Verbum caro factum est
et habitavit in nobis
et vidimus gloriam ejus
gloriam quasi unigeniti a Patre
plenum gratiae et veritatis.
[The] Word became flesh
and dwelt among us
and we beheld His glory
glory of the only-begotten of [the] Father
full of grace and truth.
The composer, a native of Bohemia, fled to Saxony with his father in 1626 on account of their Lutheran faith. Hammerschmidt then must have received a good enough musical training to land organist posts at prominent churches in Freiberg, and later in Zittau. He wrote mostly sacred music for the Lutheran liturgy, devotion, and special occasions, adopting the most common genres of his age: motets, sacred concertos, dialogues, and strophic arias. (Notes 74:1, p. 125).
das Wort ward Fleisch
und wohnte unter uns,
und wir sahen seine Herrlichkeit,
eine Herrlichkeit als des
eingeborenen Sohnes vom Vater,
voller Gnade und Wahrheit.
The Word became flesh
and dwelt among us,
and we saw His glory,
the glory as of the
only-begotten Son of the Father,
full of Grace and Truth.
The Word was made flesh, and dwelt among us. We beheld the glory of the Father, full of grace and truth. In the beginning was the Word. The Word was with God. In Him was life; and the life was the light of men. He came to his own and his own received him not. The Word was made flesh, and dwelt among us. We beheld the glory of the Father, full of grace and truth. — St. John 1:14, 1, 11
In one of his “Preparing a Masterpiece” workshops at Carnegie Hall, the late choral conductor, Robert Shaw (1916–1999), once drew an intriguing parallel between Christianity and Christian music, saying, “Christianity is the Word made flesh. Sacred music is the flesh made word.” Parsing this profound claim into a poetic structure, the following ABBA parallelism emerges:
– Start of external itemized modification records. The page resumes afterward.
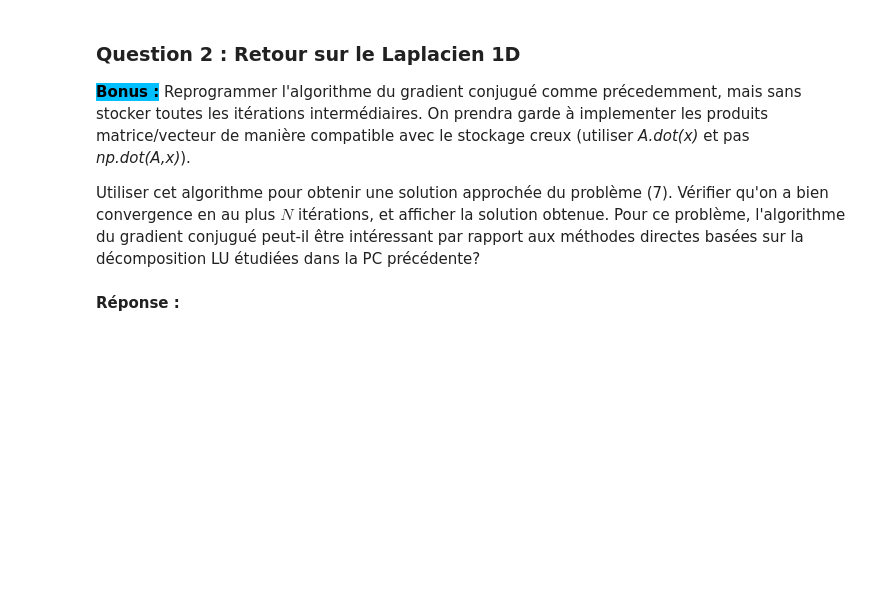
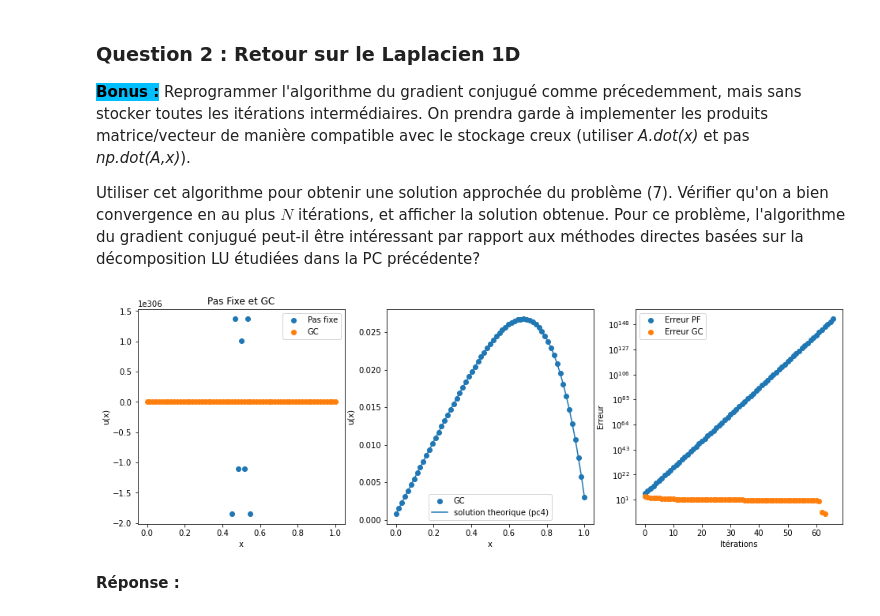
Before and after one commit to ArkhamKnightGPC/MAP412, a Jupyter notebook: pc5.ipynb, the cells around one changed output. Saved outputs shown, nothing was run; the diff lists cells and outputs as text; code cells hidden in the pictures; blank space fills up the shorter version.

```diff
--- a/pc5.ipynb
+++ b/pc5.ipynb
@@ -1075,2 +1117,47 @@ plt.show()
+# %%
+N            = 63
+
+x0           = np.zeros(N)
+x0[0] = 1.
+b = second_membre_1D(N)
+
+
+plt.figure(figsize=(16,5))
+
+plt.subplot(1,3,1)
+x = np.linspace(0, 1, N)
+u_PF, tab_err_PF = gradient_pas_fixe_creux(C, b, alpha_opt, x0)
+plt.scatter(x, u, label="Pas fixe")
+
+u_GC, tab_err_GC = gradient_conjugué_creux(C, b, x0)
+plt.scatter(x, u_GC, label="GC")
+
+plt.title("Pas Fixe et GC")
+plt.xlabel("x")
+plt.ylabel("u(x)")
+plt.legend()
+
+plt.subplot(1,3,2)
+plt.scatter(x, u_GC, label="GC")
+plt.plot(x, sol_banded, label='solution theorique (pc4)')
+
+plt.xlabel("x")
+plt.ylabel("u(x)")
+plt.legend()
+
+plt.subplot(1,3,3)
+it_PF = np.arange(0, len(tab_err_PF))
+plt.scatter(it_PF, tab_err_PF, label="Erreur PF")
+it_GC = np.arange(0, len(tab_err_GC))
+plt.scatter(it_GC, tab_err_GC, label="Erreur GC")
+plt.yscale("log") #echelle log pour l'axe y
+plt.xlabel("Itérations")
+plt.ylabel("Erreur")
+plt.legend()
+plt.show()
+
+plt.show()
+# %% [output]
+[figure, added]
 # %% [markdown]
 **Réponse :**
```
Also changed, not shown: parts of 18 cells of this notebook.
B made flesh.
B’ Sacred music is the flesh
A’ made word.
Perhaps the following sixth-century Byzantine hymn, “O Only-Begotten Son,” generally attributed to Emperor Justinian I (AD 482–565), puts it best:
O Only-Begotten Son and Word of God,
Who, although immortal, for our salvation did yet consent to be incarnate
from the holy mother of God, the ever-virgin Mary,
Who without change was made man and was crucified, Christ, our God,
Who by death did trample death,
Who, being one of the Holy Trinity, is glorified with the Father and the Holy Spirit,
(as quoted in the Introduction to Concordia Commentary: John 1:1–7:1)